The following table shows selected demographics for all persons who were in a caravan, cabin, or houseboat in a caravan park / residential park or camping ground and who were 'at home' on Census night. This is broader than the definition used in CTH of marginally housed in a caravan park but provides a picture of usual residents of caravan parks, to enable further consideration of those who may be marginally housed (Fully imputed records and those where only a head count was obtained by the collector have been removed from the analysis).
As shown in the Table below, for the population who were renting, 35% were not in the labour force and 40% were employed, working either part or full time or away from work. Over half of renters were living at the same address one year prior to the Census, and a quarter had been living at the same address five years prior to the Census.

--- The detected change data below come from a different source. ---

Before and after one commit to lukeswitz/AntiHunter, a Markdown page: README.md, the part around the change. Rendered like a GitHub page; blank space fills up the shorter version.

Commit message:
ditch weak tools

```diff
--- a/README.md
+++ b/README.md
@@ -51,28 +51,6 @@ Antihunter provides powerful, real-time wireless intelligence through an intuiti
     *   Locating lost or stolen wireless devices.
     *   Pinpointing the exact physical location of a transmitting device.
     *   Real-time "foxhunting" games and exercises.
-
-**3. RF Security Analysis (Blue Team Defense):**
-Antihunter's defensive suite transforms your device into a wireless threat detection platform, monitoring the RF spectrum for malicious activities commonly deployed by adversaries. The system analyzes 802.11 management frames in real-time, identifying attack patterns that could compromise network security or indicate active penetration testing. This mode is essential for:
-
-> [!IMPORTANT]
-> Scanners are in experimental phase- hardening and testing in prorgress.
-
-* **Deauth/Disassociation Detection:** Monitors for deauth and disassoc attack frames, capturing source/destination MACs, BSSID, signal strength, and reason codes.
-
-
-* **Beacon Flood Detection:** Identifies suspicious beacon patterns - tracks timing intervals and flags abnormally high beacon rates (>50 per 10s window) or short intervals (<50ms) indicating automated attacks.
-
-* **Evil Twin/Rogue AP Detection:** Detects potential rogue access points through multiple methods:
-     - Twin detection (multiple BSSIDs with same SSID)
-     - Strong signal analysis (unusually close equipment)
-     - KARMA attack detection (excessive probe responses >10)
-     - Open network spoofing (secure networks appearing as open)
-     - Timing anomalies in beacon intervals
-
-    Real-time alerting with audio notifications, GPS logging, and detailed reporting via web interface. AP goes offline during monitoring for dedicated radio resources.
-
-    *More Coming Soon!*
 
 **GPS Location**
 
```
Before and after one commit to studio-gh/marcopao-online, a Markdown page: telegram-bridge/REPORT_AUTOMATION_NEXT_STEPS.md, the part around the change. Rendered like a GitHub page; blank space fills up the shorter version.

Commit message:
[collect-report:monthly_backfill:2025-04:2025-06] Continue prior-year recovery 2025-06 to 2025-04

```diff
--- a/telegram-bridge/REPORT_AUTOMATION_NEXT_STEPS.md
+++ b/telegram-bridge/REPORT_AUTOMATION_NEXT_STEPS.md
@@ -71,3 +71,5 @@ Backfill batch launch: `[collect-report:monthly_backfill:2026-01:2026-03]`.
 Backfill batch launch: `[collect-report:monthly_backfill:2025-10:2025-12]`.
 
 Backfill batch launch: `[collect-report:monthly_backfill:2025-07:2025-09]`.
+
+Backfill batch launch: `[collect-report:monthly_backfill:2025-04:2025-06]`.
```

TABLE 1 - PERSONS IN A CARAVAN, CABIN OR HOUSEHOLD IN A CARAVAN PARK/RESIDENTIAL PARK OR CAMPING GROUND WHO WERE 'AT HOME' ON CENSUS NIGHT, Tenure by Selected demographics - 2006
Further analysis is being undertaken by the ABS to gain a statistical picture of residents of caravan parks and to identify characteristics for a group living in caravan parks who could be identified as marginally housed. Focus group work will be considered after the 2011 Census to improve understanding of the circumstances of people enumerated in these settings.
In addition to those who are living in caravan parks, there are other forms of housing that would be considered to be marginal, such as those who live in substandard housing, do not have security of tenure and/or those who are living in overcrowded housing. Overcrowded housing is discussed separately in the Overcrowding Chapter.
The Census can not be used to give an indication of the adequacy or security of tenure of a dwelling beyond the proxy variables discussed above. However the ABS collects relevant data in the housing module included six yearly in the Survey of Income and Housing (SIH). These data were last collected in 2007–08. The SIH collects data from residents of private dwellings (excluding households from very remote areas). SIH data show that:
FUTURE CENSUS IDENTIFICATION
As a result of the review, including the feedback received through consultation and the submission process, and a further brief exploration undertaken into marginal housing, the ABS, with advice from the Homelessness Statistics Reference Group, will explore how to define the marginally housed population. The ABS will then determine if there are adequate characteristics, collected in the Census of Population and Housing which could be used to separately identify the population. Results of investigations will be presented alongside estimates of the homeless population.